I'm a big believer that bureaucracy can actually be put to good use. It's often used as an excuse for nothing happening. But digital transformation is all about culture change, and bureaucracies are really good at bringing about enduring change. Governments have operated the way they have for hundreds of years, and we need to operate in a respectful way that’s not disruptive to the history and heritage of the establishment. We must ensure that we build change management into the implementation of the platform. The problem is it takes time and patience. That’s actually a good thing! You don't want to make a quick decision, only to find you don’t have the buy-in that you need to marshal the entire enterprise behind you. One of my biggest learnings from my last job as CIO for the U.S. Army was that moving fast doesn’t always give you enduring, long-term results. Sometimes moving slowly up front and building consensus can give you massive momentum. Once you build it up, you can actually go much faster.

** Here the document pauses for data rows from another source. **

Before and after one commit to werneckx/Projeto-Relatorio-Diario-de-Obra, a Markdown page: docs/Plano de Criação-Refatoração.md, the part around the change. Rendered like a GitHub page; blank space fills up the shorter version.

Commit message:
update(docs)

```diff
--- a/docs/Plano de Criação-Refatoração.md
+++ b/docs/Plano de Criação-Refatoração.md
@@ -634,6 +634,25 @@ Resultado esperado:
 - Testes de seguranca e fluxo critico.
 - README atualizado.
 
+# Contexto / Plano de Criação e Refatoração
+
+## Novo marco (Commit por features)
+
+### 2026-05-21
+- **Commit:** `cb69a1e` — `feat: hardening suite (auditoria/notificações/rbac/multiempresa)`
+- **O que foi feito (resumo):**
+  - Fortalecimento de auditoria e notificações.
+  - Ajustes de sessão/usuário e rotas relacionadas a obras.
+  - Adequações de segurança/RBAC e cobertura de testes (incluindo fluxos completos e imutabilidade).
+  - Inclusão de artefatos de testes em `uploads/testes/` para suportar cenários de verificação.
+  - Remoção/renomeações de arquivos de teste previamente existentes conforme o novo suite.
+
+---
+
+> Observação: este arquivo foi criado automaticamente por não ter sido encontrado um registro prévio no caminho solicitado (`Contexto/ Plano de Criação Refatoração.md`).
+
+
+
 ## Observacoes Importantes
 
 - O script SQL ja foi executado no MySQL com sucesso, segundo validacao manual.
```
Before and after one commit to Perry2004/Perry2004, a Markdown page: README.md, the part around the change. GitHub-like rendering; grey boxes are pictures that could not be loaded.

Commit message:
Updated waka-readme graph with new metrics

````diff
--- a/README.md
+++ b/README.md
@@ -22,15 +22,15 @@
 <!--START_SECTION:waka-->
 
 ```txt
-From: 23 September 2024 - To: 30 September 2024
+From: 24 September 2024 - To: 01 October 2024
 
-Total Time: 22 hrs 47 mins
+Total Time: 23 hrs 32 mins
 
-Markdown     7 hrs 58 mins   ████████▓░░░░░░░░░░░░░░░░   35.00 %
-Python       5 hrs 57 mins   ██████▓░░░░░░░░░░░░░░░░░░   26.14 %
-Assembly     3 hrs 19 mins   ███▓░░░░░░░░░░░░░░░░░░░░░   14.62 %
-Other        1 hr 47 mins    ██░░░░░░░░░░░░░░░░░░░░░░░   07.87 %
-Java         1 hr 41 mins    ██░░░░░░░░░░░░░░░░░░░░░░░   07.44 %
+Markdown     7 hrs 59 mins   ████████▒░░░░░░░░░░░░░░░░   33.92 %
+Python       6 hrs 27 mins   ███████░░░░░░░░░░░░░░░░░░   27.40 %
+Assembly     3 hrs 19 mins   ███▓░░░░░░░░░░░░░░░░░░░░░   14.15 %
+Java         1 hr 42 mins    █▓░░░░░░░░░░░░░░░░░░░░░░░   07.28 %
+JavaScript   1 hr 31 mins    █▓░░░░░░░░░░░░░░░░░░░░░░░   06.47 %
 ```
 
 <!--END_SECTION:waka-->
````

Digital transformation is all about democratization. My job as a CIO was never to be the person to do everything. I was the chief “inspiration” officer. It’s about how we bring everybody along, show them the art of the possible, and put the tools in their hands. When you do that, you can achieve massive momentum at scale, even though the first few weeks, months, or even years might be pretty hard. And I think that's why we must never underestimate the power of the bureaucracy, because when they are behind it, when they get it, things will happen much, much faster than anything else.